*** DATA EXTRACTS Section Begins ***

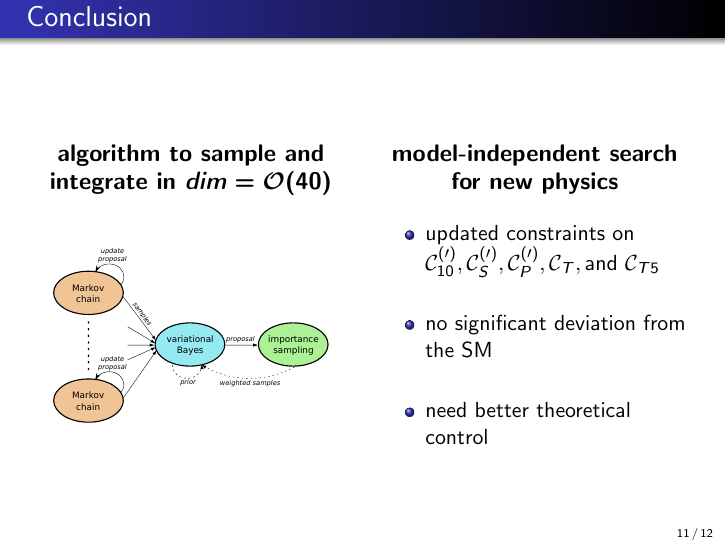
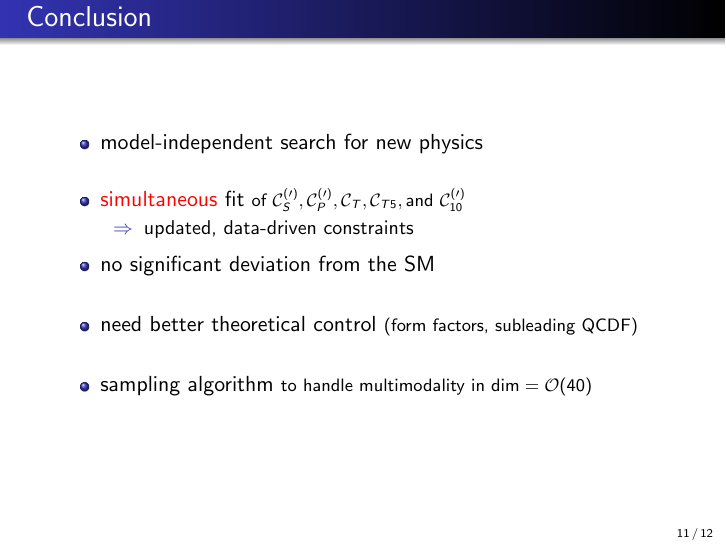
Before and after one commit to jPhy/master_thesis, LaTeX slides (presentation.tex): page 37 of 41. Compiled offline with pdfLaTeX.

Commit message:
[conclusions] restructure
o remove algorithm figure
o specify which theoretical control is needed
o emphasize that we fit the considered Wilson coeff. simultaneously

```diff
--- a/presentation.tex
+++ b/presentation.tex
@@ -345,34 +345,18 @@
 
 \slide[c]{
 
-    \begin{columns}[t] % [t]: top alignment; [c]: center alignment
+    \begin{itemize}
+        \uncover<2->{\item model-independent search for new physics}
+        \newline
+        \uncover<3->{\item \red{simultaneous} fit {\footnotesize of $\mathcal{C}_S ^{(\prime)} , \mathcal{C}_P ^{(\prime)} , \mathcal{C}_T , \mathcal{C}_{T5} , \text{and} ~ \mathcal{C}_{10} ^{(\prime)}$}
+            \begin{itemize} \item[$\Rightarrow$] updated, data-driven constraints \end{itemize} } \
 
-
-        \column{0.5\textwidth}
-            \uncover<2->{
-                \begin{center}
-                    {\begin{center}\large\textbf{algorithm to sample and integrate in $\boldsymbol{dim=\mathcal{O}(40)}$}\end{center}}
-                    \vspace{9mm}
-                    \includegraphics[width=0.9\textwidth]{figures/algorithm}
-                \end{center}
-            }
-
-
-        \column{0.5\textwidth}
-            \uncover<3->{
-                {\begin{center}\large\textbf{model-independent search for new physics}\end{center}}
-
-                \begin{itemize}
-                    \uncover<4->{\item updated constraints on $\mathcal{C}_{10} ^{(\prime)} , \mathcal{C}_S ^{(\prime)} , \mathcal{C}_P ^{(\prime)} , \mathcal{C}_T , \text{and} ~ \mathcal{C}_{T5}$}
-                    \newline
-                    \uncover<5->{\item no significant deviation from the SM}
-                    \newline
-                    \uncover<6->{\item need better theoretical control}
-                \end{itemize}
-            }
-
-
-    \end{columns}
+        \uncover<4->{\item no significant deviation from the SM}
+        \newline
+        \uncover<5->{\item need better theoretical control {\footnotesize (form factors, subleading QCDF)}}
+        \newline
+        \uncover<6->{\item sampling algorithm {\footnotesize to handle multimodality in $\text{dim} = \mathcal{O}(40)$}}
+    \end{itemize}
 
 }
 
```
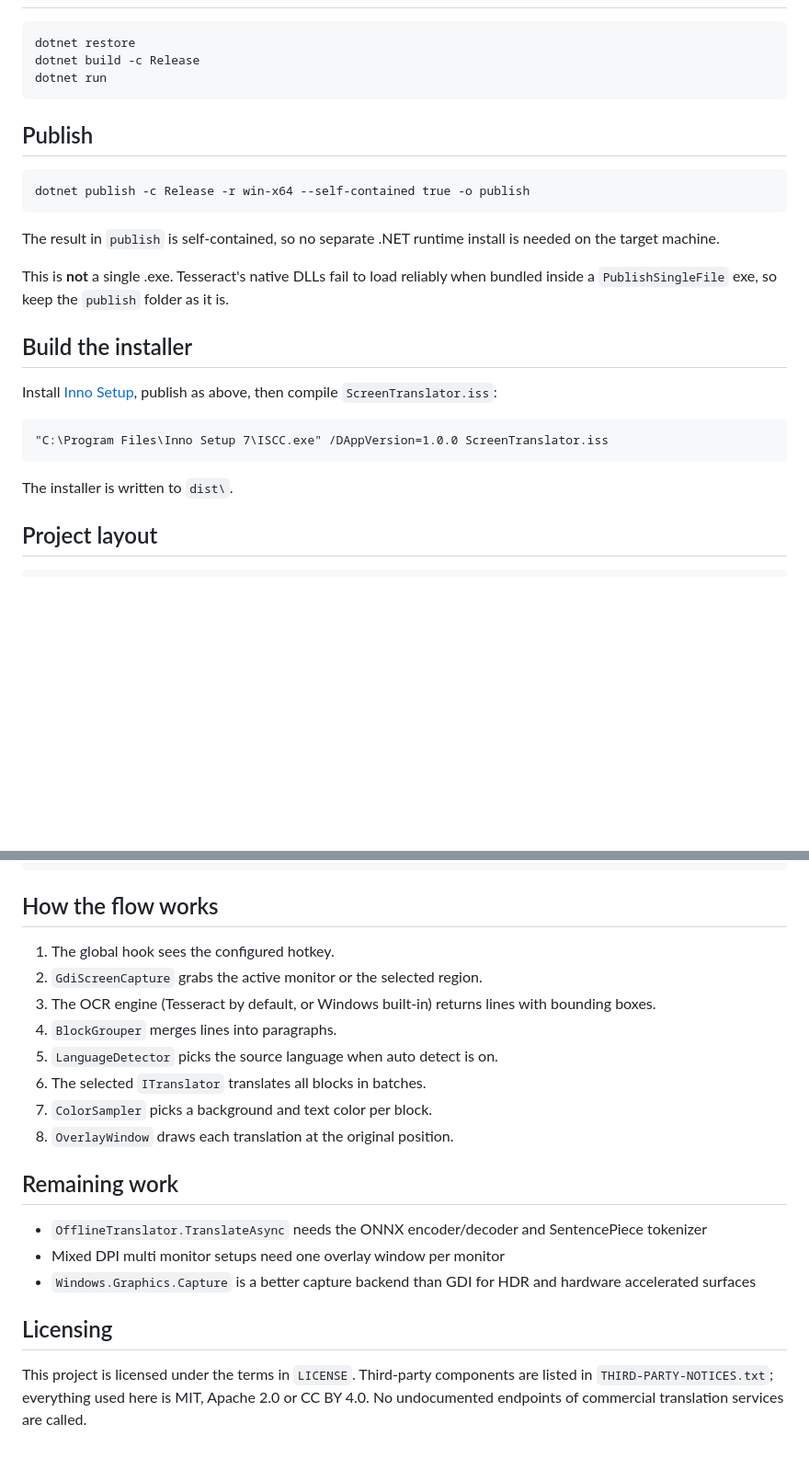
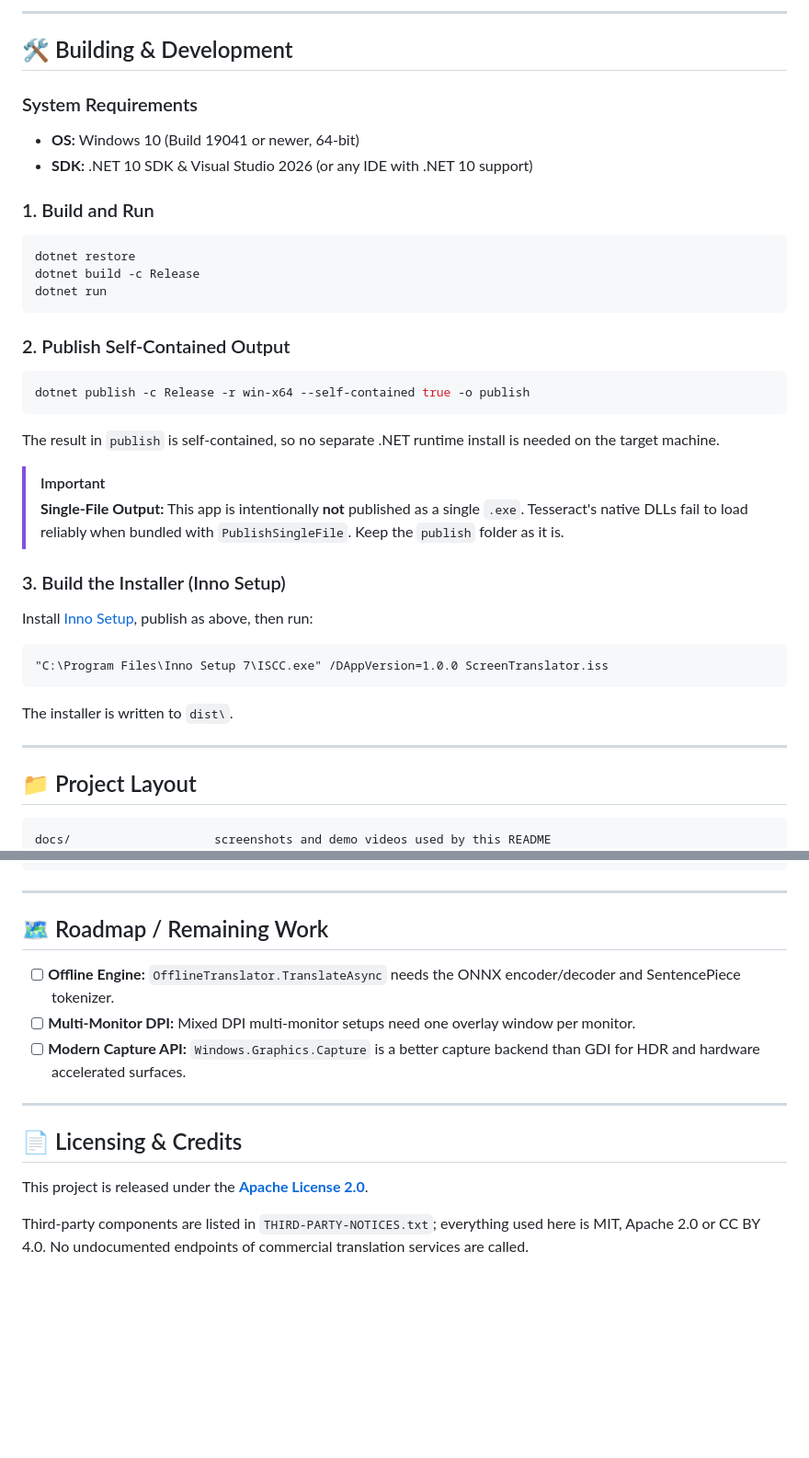
Before and after one commit to CodeCraftDevHQ/ScreenSenseAI, a Markdown page: README.md, 2 parts joined by grey strips. Shown at 92% size. Drawn GitHub-style; blank space fills up the shorter version.

````diff
--- a/README.md
+++ b/README.md
@@ -49,32 +93,43 @@ The Cloud AI provider sends all recognized text blocks in a single request and e
 ```
+
+---
+
+## 🛠️ Building & Development
+
+### System Requirements
+* **OS:** Windows 10 (Build 19041 or newer, 64-bit)
+* **SDK:** .NET 10 SDK & Visual Studio 2026 (or any IDE with .NET 10 support)
+
+### 1. Build and Run
+```bash
 dotnet restore
 dotnet build -c Release
 dotnet run
 ```
 
-## Publish
-
-```
+### 2. Publish Self-Contained Output
+```bash
 dotnet publish -c Release -r win-x64 --self-contained true -o publish
 ```
 
 The result in `publish` is self-contained, so no separate .NET runtime install is needed on the target machine.
 
-This is **not** a single .exe. Tesseract's native DLLs fail to load reliably when bundled inside a `PublishSingleFile` exe, so keep the `publish` folder as it is.
+> [!IMPORTANT]
+> **Single-File Output:** This app is intentionally **not** published as a single `.exe`. Tesseract's native DLLs fail to load reliably when bundled with `PublishSingleFile`. Keep the `publish` folder as it is.
 
-## Build the installer
-
-Install [Inno Setup](https://jrsoftware.org/isinfo.php), publish as above, then compile `ScreenTranslator.iss`:
-
-```
+### 3. Build the Installer (Inno Setup)
+Install [Inno Setup](https://jrsoftware.org/isinfo.php), publish as above, then run:
+```cmd
 "C:\Program Files\Inno Setup 7\ISCC.exe" /DAppVersion=1.0.0 ScreenTranslator.iss
 ```
-
 The installer is written to `dist\`.
 
-## Project layout
+---
 
-```
+## 📁 Project Layout
+
+```text
+docs/                    screenshots and demo videos used by this README
 Models/                  settings and OCR data types
 Native/                  Win32 interop
 Localization/Loc.cs      English and Persian UI strings
@@ -98,23 +153,18 @@ Views/
   ManualTranslateWindow  type text and translate it
 ```
 
-## How the flow works
+---
 
-1. The global hook sees the configured hotkey.
-2. `GdiScreenCapture` grabs the active monitor or the selected region.
-3. The OCR engine (Tesseract by default, or Windows built-in) returns lines with bounding boxes.
-4. `BlockGrouper` merges lines into paragraphs.
-5. `LanguageDetector` picks the source language when auto detect is on.
-6. The selected `ITranslator` translates all blocks in batches.
-7. `ColorSampler` picks a background and text color per block.
-8. `OverlayWindow` draws each translation at the original position.
+## 🗺️ Roadmap / Remaining Work
 
-## Remaining work
+- [ ] **Offline Engine:** `OfflineTranslator.TranslateAsync` needs the ONNX encoder/decoder and SentencePiece tokenizer.
+- [ ] **Multi-Monitor DPI:** Mixed DPI multi-monitor setups need one overlay window per monitor.
+- [ ] **Modern Capture API:** `Windows.Graphics.Capture` is a better capture backend than GDI for HDR and hardware accelerated surfaces.
 
-- `OfflineTranslator.TranslateAsync` needs the ONNX encoder/decoder and SentencePiece tokenizer
-- Mixed DPI multi monitor setups need one overlay window per monitor
-- `Windows.Graphics.Capture` is a better capture backend than GDI for HDR and hardware accelerated surfaces
+---
 
-## Licensing
+## 📄 Licensing & Credits
 
-This project is licensed under the terms in `LICENSE`. Third-party components are listed in `THIRD-PARTY-NOTICES.txt`; everything used here is MIT, Apache 2.0 or CC BY 4.0. No undocumented endpoints of commercial translation services are called.
+This project is released under the [**Apache License 2.0**](LICENSE).
+
+Third-party components are listed in `THIRD-PARTY-NOTICES.txt`; everything used here is MIT, Apache 2.0 or CC BY 4.0. No undocumented endpoints of commercial translation services are called.
````
Also changed, not shown: other parts of README.md (+76 -32 lines), docs/1.png (added), docs/2.png (added), 3 other files.
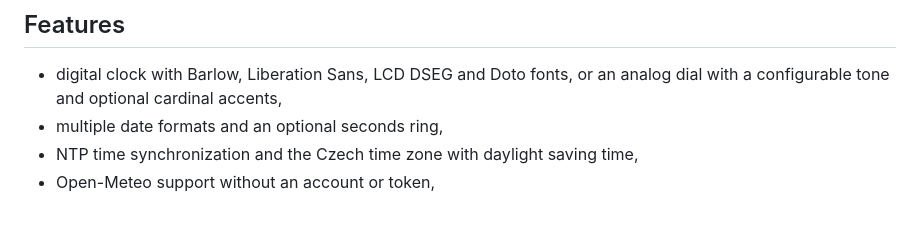
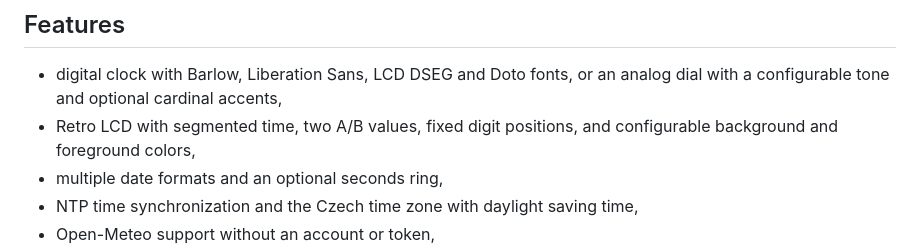
Before and after one commit to CooLajz/waveshare-hodiny, a Markdown page: README.en.md, the part around the change. GitHub-like rendering; blank space fills up the shorter version.

```diff
--- a/README.en.md
+++ b/README.en.md
@@ -43,6 +43,8 @@ changes the system text and verbal date shown on the display.
 
 - digital clock with Barlow, Liberation Sans, LCD DSEG and Doto fonts, or an
   analog dial with a configurable tone and optional cardinal accents,
+- Retro LCD with segmented time, two A/B values, fixed digit positions,
+  and configurable background and foreground colors,
 - multiple date formats and an optional seconds ring,
 - NTP time synchronization and the Czech time zone with daylight saving time,
 - Open-Meteo support without an account or token,
```
Also changed, not shown: README.md (+2 -0 lines), docs/retro-lcd-experiment.md (added, +57 -0 lines), screenshots/retro-lcd-share-new-background.png (added), screenshots/retro-lcd-share.png (added), 11 other files.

*** DATA EXTRACTS Section Ends ***

• EXERCISE INSTRUCTIONS
Count the lines of the records that contain the word "itemize". Give only the count.

• TASK RESULT
5